DIRECTIONS> Copy out the data exactly, leaving the pictures behind.

--- STORED DATA Enclosed Below ---

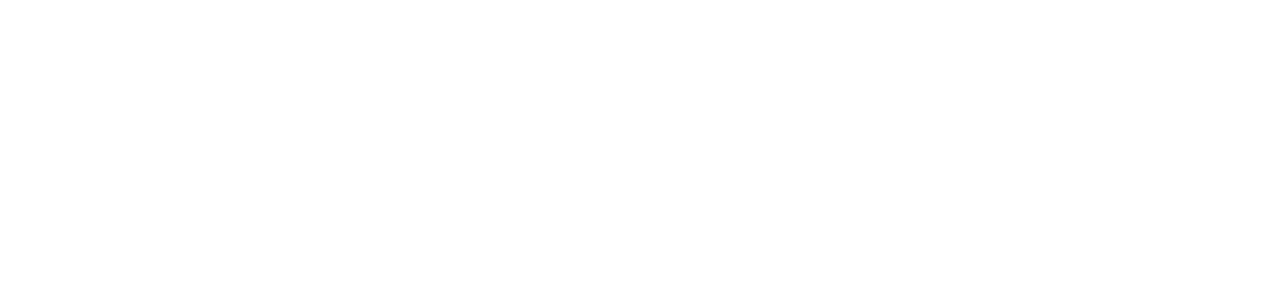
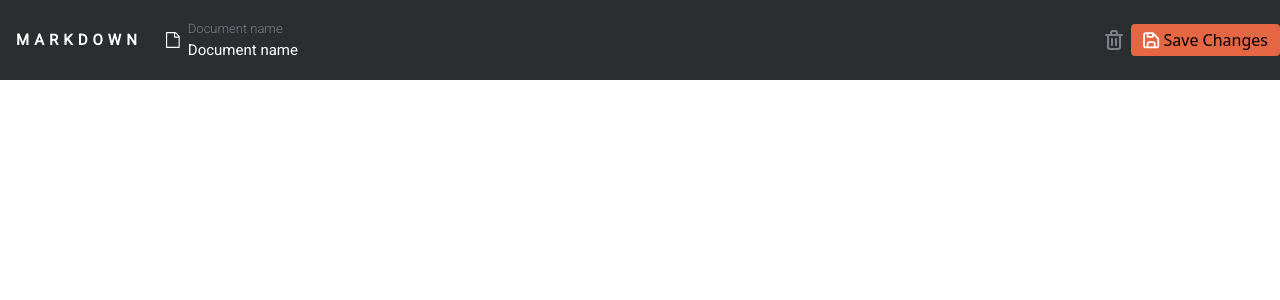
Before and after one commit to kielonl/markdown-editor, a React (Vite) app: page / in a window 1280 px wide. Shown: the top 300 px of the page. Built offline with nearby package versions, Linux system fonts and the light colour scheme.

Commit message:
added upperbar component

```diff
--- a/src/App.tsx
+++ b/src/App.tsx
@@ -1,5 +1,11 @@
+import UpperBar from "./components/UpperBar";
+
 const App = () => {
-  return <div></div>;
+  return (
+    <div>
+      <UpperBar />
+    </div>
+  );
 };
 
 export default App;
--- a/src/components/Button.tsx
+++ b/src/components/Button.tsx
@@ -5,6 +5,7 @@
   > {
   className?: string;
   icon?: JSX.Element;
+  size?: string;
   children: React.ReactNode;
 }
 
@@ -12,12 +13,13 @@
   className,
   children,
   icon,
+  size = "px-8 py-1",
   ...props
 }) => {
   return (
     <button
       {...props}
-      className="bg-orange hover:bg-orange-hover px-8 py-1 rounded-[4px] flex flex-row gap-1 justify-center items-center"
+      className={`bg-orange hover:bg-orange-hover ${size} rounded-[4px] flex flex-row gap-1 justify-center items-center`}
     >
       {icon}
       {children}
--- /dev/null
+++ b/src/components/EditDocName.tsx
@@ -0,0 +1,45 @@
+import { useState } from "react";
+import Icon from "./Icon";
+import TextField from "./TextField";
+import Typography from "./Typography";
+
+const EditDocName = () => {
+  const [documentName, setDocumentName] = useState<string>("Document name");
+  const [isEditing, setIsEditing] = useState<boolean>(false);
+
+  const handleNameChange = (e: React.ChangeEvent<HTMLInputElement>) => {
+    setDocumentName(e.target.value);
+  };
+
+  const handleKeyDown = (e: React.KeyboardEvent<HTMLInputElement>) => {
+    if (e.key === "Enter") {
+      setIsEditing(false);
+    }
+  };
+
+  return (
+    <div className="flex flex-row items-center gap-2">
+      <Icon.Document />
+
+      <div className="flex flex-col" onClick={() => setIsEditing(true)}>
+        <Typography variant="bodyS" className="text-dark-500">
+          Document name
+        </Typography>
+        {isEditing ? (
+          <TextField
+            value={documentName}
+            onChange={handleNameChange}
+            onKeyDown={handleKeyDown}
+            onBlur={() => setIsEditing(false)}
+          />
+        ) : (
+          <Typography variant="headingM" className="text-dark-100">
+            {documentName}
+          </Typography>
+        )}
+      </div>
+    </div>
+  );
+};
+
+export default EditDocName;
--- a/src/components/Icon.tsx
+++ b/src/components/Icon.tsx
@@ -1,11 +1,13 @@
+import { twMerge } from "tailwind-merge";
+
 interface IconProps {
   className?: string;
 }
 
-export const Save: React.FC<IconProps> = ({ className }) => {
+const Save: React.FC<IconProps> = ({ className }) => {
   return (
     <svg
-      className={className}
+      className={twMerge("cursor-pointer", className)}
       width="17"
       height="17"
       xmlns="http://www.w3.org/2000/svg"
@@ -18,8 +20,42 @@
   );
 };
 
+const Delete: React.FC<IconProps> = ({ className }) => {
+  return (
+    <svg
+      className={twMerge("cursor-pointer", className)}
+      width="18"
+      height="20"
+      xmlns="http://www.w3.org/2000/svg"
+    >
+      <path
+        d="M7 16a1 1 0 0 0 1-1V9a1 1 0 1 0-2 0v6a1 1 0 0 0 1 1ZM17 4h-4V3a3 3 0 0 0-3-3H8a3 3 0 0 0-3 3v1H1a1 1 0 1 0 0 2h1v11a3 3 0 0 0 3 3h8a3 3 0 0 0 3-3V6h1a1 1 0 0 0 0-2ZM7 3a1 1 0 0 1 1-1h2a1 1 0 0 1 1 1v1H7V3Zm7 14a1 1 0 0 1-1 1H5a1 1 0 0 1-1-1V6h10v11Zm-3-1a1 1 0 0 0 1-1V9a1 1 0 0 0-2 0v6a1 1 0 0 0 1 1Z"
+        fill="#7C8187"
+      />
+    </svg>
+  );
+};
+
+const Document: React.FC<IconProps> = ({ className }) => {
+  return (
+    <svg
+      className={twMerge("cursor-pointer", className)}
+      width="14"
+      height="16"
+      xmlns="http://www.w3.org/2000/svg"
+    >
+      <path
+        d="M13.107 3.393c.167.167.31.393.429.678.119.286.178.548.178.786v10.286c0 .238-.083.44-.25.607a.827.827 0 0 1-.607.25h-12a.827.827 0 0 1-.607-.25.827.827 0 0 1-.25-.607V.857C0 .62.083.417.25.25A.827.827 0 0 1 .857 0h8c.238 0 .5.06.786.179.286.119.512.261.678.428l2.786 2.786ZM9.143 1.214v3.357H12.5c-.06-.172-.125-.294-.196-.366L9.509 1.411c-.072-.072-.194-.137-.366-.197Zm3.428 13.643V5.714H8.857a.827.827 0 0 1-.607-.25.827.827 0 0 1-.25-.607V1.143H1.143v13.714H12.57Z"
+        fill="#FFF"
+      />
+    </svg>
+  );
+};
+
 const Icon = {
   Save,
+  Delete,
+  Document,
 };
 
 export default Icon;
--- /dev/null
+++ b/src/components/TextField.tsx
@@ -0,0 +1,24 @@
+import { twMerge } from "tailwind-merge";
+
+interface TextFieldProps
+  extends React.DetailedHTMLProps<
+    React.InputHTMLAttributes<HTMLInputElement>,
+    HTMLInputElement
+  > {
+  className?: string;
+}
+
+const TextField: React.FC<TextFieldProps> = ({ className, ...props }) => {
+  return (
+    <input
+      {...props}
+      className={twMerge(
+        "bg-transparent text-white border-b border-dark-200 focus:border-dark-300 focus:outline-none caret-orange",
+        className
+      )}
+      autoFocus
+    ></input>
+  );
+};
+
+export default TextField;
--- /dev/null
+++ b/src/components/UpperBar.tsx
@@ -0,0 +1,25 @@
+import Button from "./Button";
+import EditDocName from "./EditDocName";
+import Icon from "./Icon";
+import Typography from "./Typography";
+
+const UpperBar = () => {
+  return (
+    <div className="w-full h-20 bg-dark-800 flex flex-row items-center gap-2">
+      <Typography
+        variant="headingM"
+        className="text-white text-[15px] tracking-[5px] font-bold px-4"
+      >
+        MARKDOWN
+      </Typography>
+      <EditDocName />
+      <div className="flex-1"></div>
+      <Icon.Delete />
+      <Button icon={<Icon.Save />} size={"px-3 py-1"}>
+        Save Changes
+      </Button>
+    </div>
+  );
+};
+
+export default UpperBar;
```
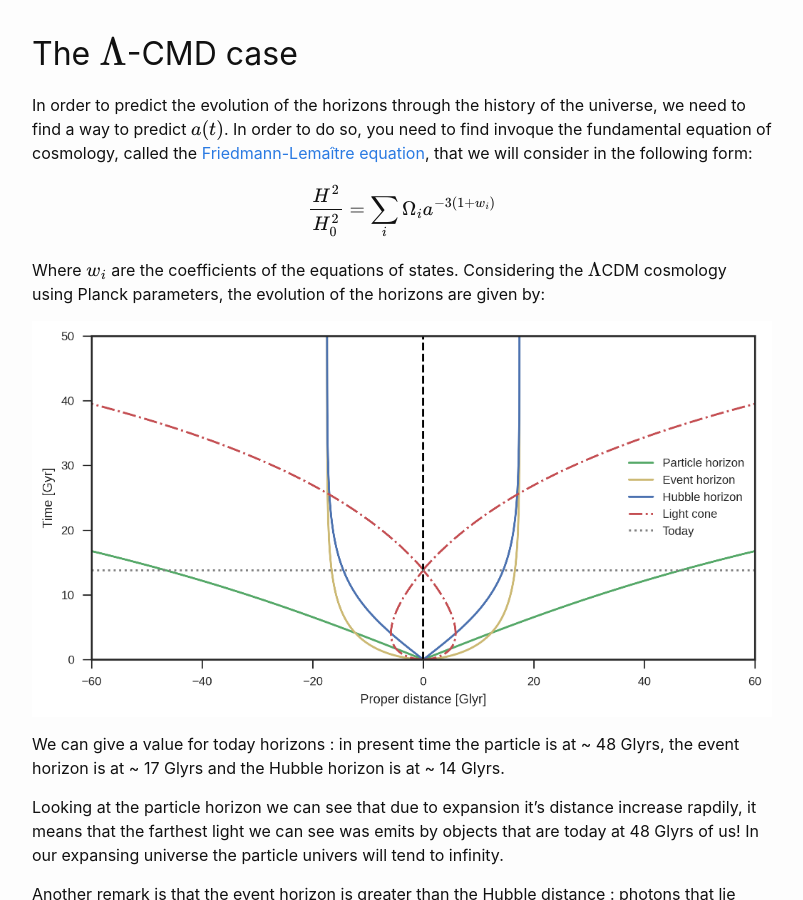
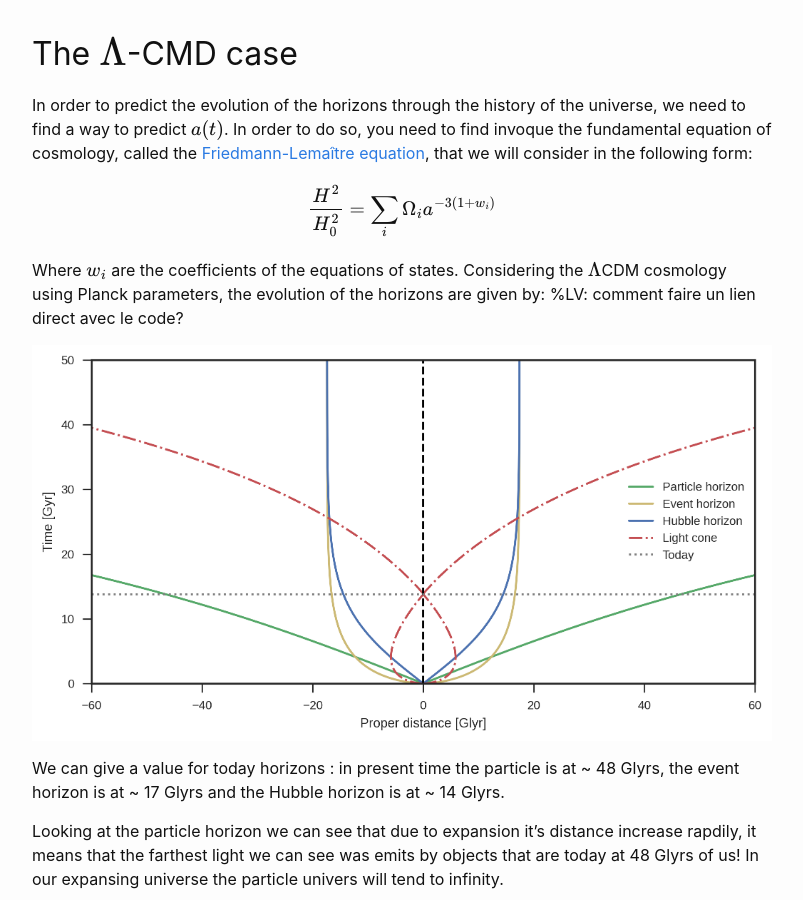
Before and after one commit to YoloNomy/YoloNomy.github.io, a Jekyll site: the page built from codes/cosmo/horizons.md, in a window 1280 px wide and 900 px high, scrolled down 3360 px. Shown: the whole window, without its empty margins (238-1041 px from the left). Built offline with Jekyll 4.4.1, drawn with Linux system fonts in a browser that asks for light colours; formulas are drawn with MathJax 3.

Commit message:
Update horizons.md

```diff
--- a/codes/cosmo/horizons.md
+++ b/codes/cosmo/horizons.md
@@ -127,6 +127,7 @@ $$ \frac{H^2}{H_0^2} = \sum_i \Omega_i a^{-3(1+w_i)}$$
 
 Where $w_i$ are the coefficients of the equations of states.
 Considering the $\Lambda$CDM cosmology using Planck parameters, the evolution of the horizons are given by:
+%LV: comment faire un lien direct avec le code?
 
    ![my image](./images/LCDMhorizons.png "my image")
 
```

--- End of Enclosed STORED DATA ---

ANSWER SPACE>
Before and after one commit to kielonl/markdown-editor, a React (Vite) app: page / in a window 1280 px wide. Shown: the top 300 px of the page. Built offline with nearby package versions, Linux system fonts and the light colour scheme.

Commit message:
added upperbar component

```diff
--- a/src/App.tsx
+++ b/src/App.tsx
@@ -1,5 +1,11 @@
+import UpperBar from "./components/UpperBar";
+
 const App = () => {
-  return <div></div>;
+  return (
+    <div>
+      <UpperBar />
+    </div>
+  );
 };
 
 export default App;
--- a/src/components/Button.tsx
+++ b/src/components/Button.tsx
@@ -5,6 +5,7 @@
   > {
   className?: string;
   icon?: JSX.Element;
+  size?: string;
   children: React.ReactNode;
 }
 
@@ -12,12 +13,13 @@
   className,
   children,
   icon,
+  size = "px-8 py-1",
   ...props
 }) => {
   return (
     <button
       {...props}
-      className="bg-orange hover:bg-orange-hover px-8 py-1 rounded-[4px] flex flex-row gap-1 justify-center items-center"
+      className={`bg-orange hover:bg-orange-hover ${size} rounded-[4px] flex flex-row gap-1 justify-center items-center`}
     >
       {icon}
       {children}
--- /dev/null
+++ b/src/components/EditDocName.tsx
@@ -0,0 +1,45 @@
+import { useState } from "react";
+import Icon from "./Icon";
+import TextField from "./TextField";
+import Typography from "./Typography";
+
+const EditDocName = () => {
+  const [documentName, setDocumentName] = useState<string>("Document name");
+  const [isEditing, setIsEditing] = useState<boolean>(false);
+
+  const handleNameChange = (e: React.ChangeEvent<HTMLInputElement>) => {
+    setDocumentName(e.target.value);
+  };
+
+  const handleKeyDown = (e: React.KeyboardEvent<HTMLInputElement>) => {
+    if (e.key === "Enter") {
+      setIsEditing(false);
+    }
+  };
+
+  return (
+    <div className="flex flex-row items-center gap-2">
+      <Icon.Document />
+
+      <div className="flex flex-col" onClick={() => setIsEditing(true)}>
+        <Typography variant="bodyS" className="text-dark-500">
+          Document name
+        </Typography>
+        {isEditing ? (
+          <TextField
+            value={documentName}
+            onChange={handleNameChange}
+            onKeyDown={handleKeyDown}
+            onBlur={() => setIsEditing(false)}
+          />
+        ) : (
+          <Typography variant="headingM" className="text-dark-100">
+            {documentName}
+          </Typography>
+        )}
+      </div>
+    </div>
+  );
+};
+
+export default EditDocName;
--- a/src/components/Icon.tsx
+++ b/src/components/Icon.tsx
@@ -1,11 +1,13 @@
+import { twMerge } from "tailwind-merge";
+
 interface IconProps {
   className?: string;
 }
 
-export const Save: React.FC<IconProps> = ({ className }) => {
+const Save: React.FC<IconProps> = ({ className }) => {
   return (
     <svg
-      className={className}
+      className={twMerge("cursor-pointer", className)}
       width="17"
       height="17"
       xmlns="http://www.w3.org/2000/svg"
@@ -18,8 +20,42 @@
   );
 };
 
+const Delete: React.FC<IconProps> = ({ className }) => {
+  return (
+    <svg
+      className={twMerge("cursor-pointer", className)}
+      width="18"
+      height="20"
+      xmlns="http://www.w3.org/2000/svg"
+    >
+      <path
+        d="M7 16a1 1 0 0 0 1-1V9a1 1 0 1 0-2 0v6a1 1 0 0 0 1 1ZM17 4h-4V3a3 3 0 0 0-3-3H8a3 3 0 0 0-3 3v1H1a1 1 0 1 0 0 2h1v11a3 3 0 0 0 3 3h8a3 3 0 0 0 3-3V6h1a1 1 0 0 0 0-2ZM7 3a1 1 0 0 1 1-1h2a1 1 0 0 1 1 1v1H7V3Zm7 14a1 1 0 0 1-1 1H5a1 1 0 0 1-1-1V6h10v11Zm-3-1a1 1 0 0 0 1-1V9a1 1 0 0 0-2 0v6a1 1 0 0 0 1 1Z"
+        fill="#7C8187"
+      />
+    </svg>
+  );
+};
+
+const Document: React.FC<IconProps> = ({ className }) => {
+  return (
+    <svg
+      className={twMerge("cursor-pointer", className)}
+      width="14"
+      height="16"
+      xmlns="http://www.w3.org/2000/svg"
+    >
+      <path
+        d="M13.107 3.393c.167.167.31.393.429.678.119.286.178.548.178.786v10.286c0 .238-.083.44-.25.607a.827.827 0 0 1-.607.25h-12a.827.827 0 0 1-.607-.25.827.827 0 0 1-.25-.607V.857C0 .62.083.417.25.25A.827.827 0 0 1 .857 0h8c.238 0 .5.06.786.179.286.119.512.261.678.428l2.786 2.786ZM9.143 1.214v3.357H12.5c-.06-.172-.125-.294-.196-.366L9.509 1.411c-.072-.072-.194-.137-.366-.197Zm3.428 13.643V5.714H8.857a.827.827 0 0 1-.607-.25.827.827 0 0 1-.25-.607V1.143H1.143v13.714H12.57Z"
+        fill="#FFF"
+      />
+    </svg>
+  );
+};
+
 const Icon = {
   Save,
+  Delete,
+  Document,
 };
 
 export default Icon;
--- /dev/null
+++ b/src/components/TextField.tsx
@@ -0,0 +1,24 @@
+import { twMerge } from "tailwind-merge";
+
+interface TextFieldProps
+  extends React.DetailedHTMLProps<
+    React.InputHTMLAttributes<HTMLInputElement>,
+    HTMLInputElement
+  > {
+  className?: string;
+}
+
+const TextField: React.FC<TextFieldProps> = ({ className, ...props }) => {
+  return (
+    <input
+      {...props}
+      className={twMerge(
+        "bg-transparent text-white border-b border-dark-200 focus:border-dark-300 focus:outline-none caret-orange",
+        className
+      )}
+      autoFocus
+    ></input>
+  );
+};
+
+export default TextField;
--- /dev/null
+++ b/src/components/UpperBar.tsx
@@ -0,0 +1,25 @@
+import Button from "./Button";
+import EditDocName from "./EditDocName";
+import Icon from "./Icon";
+import Typography from "./Typography";
+
+const UpperBar = () => {
+  return (
+    <div className="w-full h-20 bg-dark-800 flex flex-row items-center gap-2">
+      <Typography
+        variant="headingM"
+        className="text-white text-[15px] tracking-[5px] font-bold px-4"
+      >
+        MARKDOWN
+      </Typography>
+      <EditDocName />
+      <div className="flex-1"></div>
+      <Icon.Delete />
+      <Button icon={<Icon.Save />} size={"px-3 py-1"}>
+        Save Changes
+      </Button>
+    </div>
+  );
+};
+
+export default UpperBar;
```
Before and after one commit to YoloNomy/YoloNomy.github.io, a Jekyll site: the page built from codes/cosmo/horizons.md, in a window 1280 px wide and 900 px high, scrolled down 3360 px. Shown: the whole window, without its empty margins (238-1041 px from the left). Built offline with Jekyll 4.4.1, drawn with Linux system fonts in a browser that asks for light colours; formulas are drawn with MathJax 3.

Commit message:
Update horizons.md

```diff
--- a/codes/cosmo/horizons.md
+++ b/codes/cosmo/horizons.md
@@ -127,6 +127,7 @@ $$ \frac{H^2}{H_0^2} = \sum_i \Omega_i a^{-3(1+w_i)}$$
 
 Where $w_i$ are the coefficients of the equations of states.
 Considering the $\Lambda$CDM cosmology using Planck parameters, the evolution of the horizons are given by:
+%LV: comment faire un lien direct avec le code?
 
    ![my image](./images/LCDMhorizons.png "my image")
 
```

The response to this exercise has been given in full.